TASK DETAILS => Retype the entries below exactly, and keep every picture out of your version.

THE DATA =>
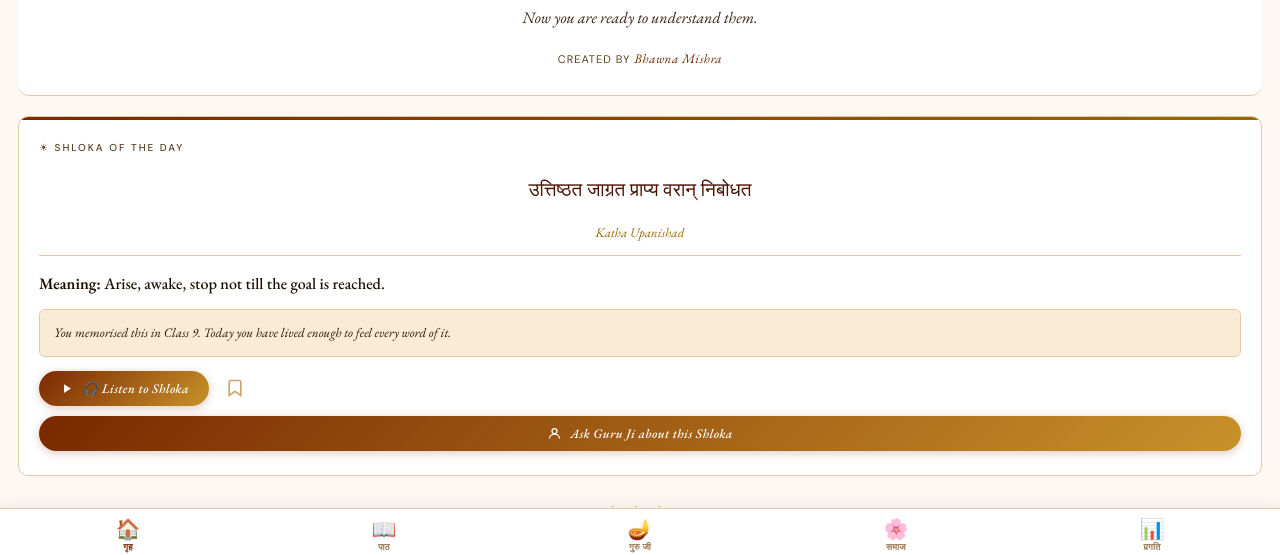
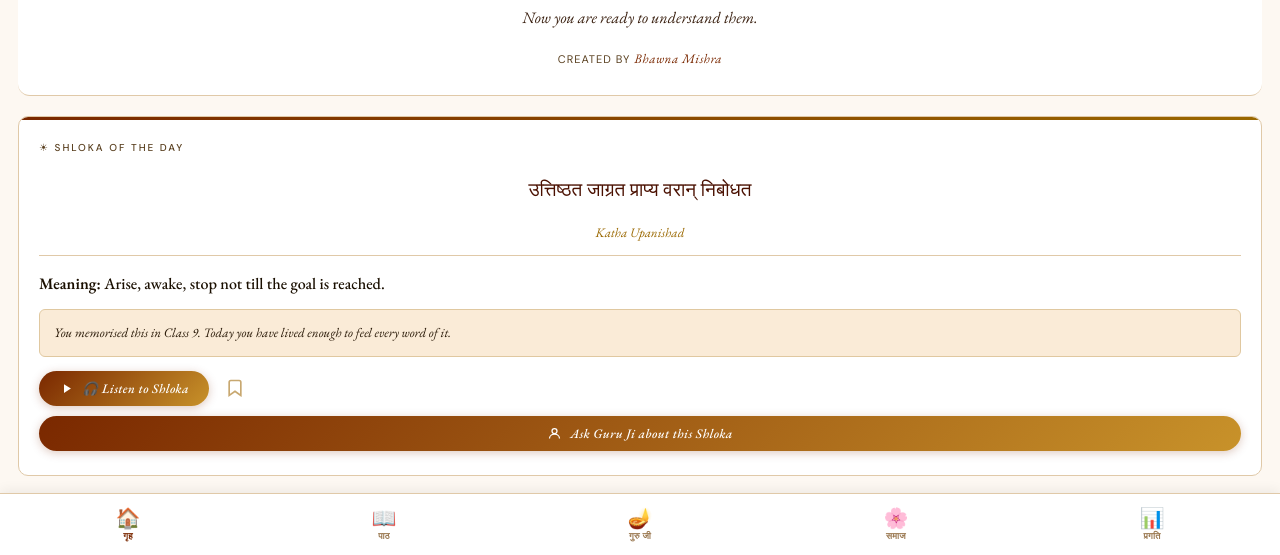
Before and after one commit to BhawnaVatsa3012/samsmarana, a website: page index.html in a window 1280 px wide. Shown: the part 243-798 px from the top of the page. Drawn offline with nearby package versions, Linux system fonts and the light colour scheme; a web font is replaced by a local one.

Commit message:
B9: navigation overhaul — bottom tab bar 64px, remove sidebar, page padding update
Co-Authored-By: Claude Sonnet 4.6 <noreply@anthropic.com>

```diff
--- a/index.html
+++ b/index.html
@@ -24,7 +24,7 @@ body{font-family:'DM Sans',sans-serif;background:#fdf8f2;color:#1a0f00;min-heigh
 .serif{font-family:'EB Garamond',serif}
 #topbar{position:sticky;top:0;z-index:30;background:#7a3010;display:flex;align-items:center;gap:10px;padding:10px 16px}
 #topbar-title{font-family:'EB Garamond',serif;font-size:17px;color:#ffffff;flex:1;letter-spacing:.3px;font-weight:500}
-#bottom-tabbar{position:fixed;bottom:0;left:0;right:0;z-index:50;background:#fff;border-top:1.5px solid #e0c9a8;display:flex;justify-content:space-around;padding:6px 0 env(safe-area-inset-bottom,6px);box-shadow:0 -2px 12px rgba(0,0,0,.07)}
+#bottom-tabbar{position:fixed;bottom:0;left:0;right:0;z-index:50;background:#fff;border-top:1.5px solid #e0c9a8;display:flex;justify-content:space-around;padding:10px 0 env(safe-area-inset-bottom,10px);box-shadow:0 -2px 12px rgba(0,0,0,.07);min-height:64px}
 .btab{display:flex;flex-direction:column;align-items:center;gap:2px;flex:1;cursor:pointer;padding:4px 0;color:#9a7850;transition:color .15s}
 .btab.active{color:#7a2800}
 .btab-icon{font-size:20px;line-height:1}
@@ -44,7 +44,7 @@ body{font-family:'DM Sans',sans-serif;background:#fdf8f2;color:#1a0f00;min-heigh
 
 
 
-.page{display:none;padding:20px 18px 60px;background:#fdf8f2;}
+.page{display:none;padding:20px 18px 80px;background:#fdf8f2;}
 .page.active{display:block}
 .pill{display:inline-block;background:#f0d0b0;color:#5a1000;border-radius:4px;padding:3px 10px;font-size:10px;font-weight:700;margin-bottom:12px;letter-spacing:.5px;text-transform:uppercase;border:1px solid #c89060}
 .page-heading{font-family:'EB Garamond',serif;font-size:26px;font-weight:600;color:#1a0f00;margin-bottom:6px}
@@ -3022,6 +3022,8 @@ function closeAccountDropdown() {
   if (dd) dd.style.display = 'none';
   if (ov) ov.style.display = 'none';
 }
+function showProfilePanel(){ openAccountDropdown(); }
+function closeProfilePanel(){ closeAccountDropdown(); }
 
 // ── PERSONAL DETAILS PAGE ─────────────────────────────────────────
 async function initProfileDetails() {
```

FINAL ANSWER =>
Before and after one commit to BhawnaVatsa3012/samsmarana, a website: page index.html in a window 1280 px wide. Shown: the part 243-798 px from the top of the page. Drawn offline with nearby package versions, Linux system fonts and the light colour scheme; a web font is replaced by a local one.

Commit message:
B9: navigation overhaul — bottom tab bar 64px, remove sidebar, page padding update
Co-Authored-By: Claude Sonnet 4.6 <noreply@anthropic.com>

```diff
--- a/index.html
+++ b/index.html
@@ -24,7 +24,7 @@ body{font-family:'DM Sans',sans-serif;background:#fdf8f2;color:#1a0f00;min-heigh
 .serif{font-family:'EB Garamond',serif}
 #topbar{position:sticky;top:0;z-index:30;background:#7a3010;display:flex;align-items:center;gap:10px;padding:10px 16px}
 #topbar-title{font-family:'EB Garamond',serif;font-size:17px;color:#ffffff;flex:1;letter-spacing:.3px;font-weight:500}
-#bottom-tabbar{position:fixed;bottom:0;left:0;right:0;z-index:50;background:#fff;border-top:1.5px solid #e0c9a8;display:flex;justify-content:space-around;padding:6px 0 env(safe-area-inset-bottom,6px);box-shadow:0 -2px 12px rgba(0,0,0,.07)}
+#bottom-tabbar{position:fixed;bottom:0;left:0;right:0;z-index:50;background:#fff;border-top:1.5px solid #e0c9a8;display:flex;justify-content:space-around;padding:10px 0 env(safe-area-inset-bottom,10px);box-shadow:0 -2px 12px rgba(0,0,0,.07);min-height:64px}
 .btab{display:flex;flex-direction:column;align-items:center;gap:2px;flex:1;cursor:pointer;padding:4px 0;color:#9a7850;transition:color .15s}
 .btab.active{color:#7a2800}
 .btab-icon{font-size:20px;line-height:1}
@@ -44,7 +44,7 @@ body{font-family:'DM Sans',sans-serif;background:#fdf8f2;color:#1a0f00;min-heigh
 
 
 
-.page{display:none;padding:20px 18px 60px;background:#fdf8f2;}
+.page{display:none;padding:20px 18px 80px;background:#fdf8f2;}
 .page.active{display:block}
 .pill{display:inline-block;background:#f0d0b0;color:#5a1000;border-radius:4px;padding:3px 10px;font-size:10px;font-weight:700;margin-bottom:12px;letter-spacing:.5px;text-transform:uppercase;border:1px solid #c89060}
 .page-heading{font-family:'EB Garamond',serif;font-size:26px;font-weight:600;color:#1a0f00;margin-bottom:6px}
@@ -3022,6 +3022,8 @@ function closeAccountDropdown() {
   if (dd) dd.style.display = 'none';
   if (ov) ov.style.display = 'none';
 }
+function showProfilePanel(){ openAccountDropdown(); }
+function closeProfilePanel(){ closeAccountDropdown(); }
 
 // ── PERSONAL DETAILS PAGE ─────────────────────────────────────────
 async function initProfileDetails() {
```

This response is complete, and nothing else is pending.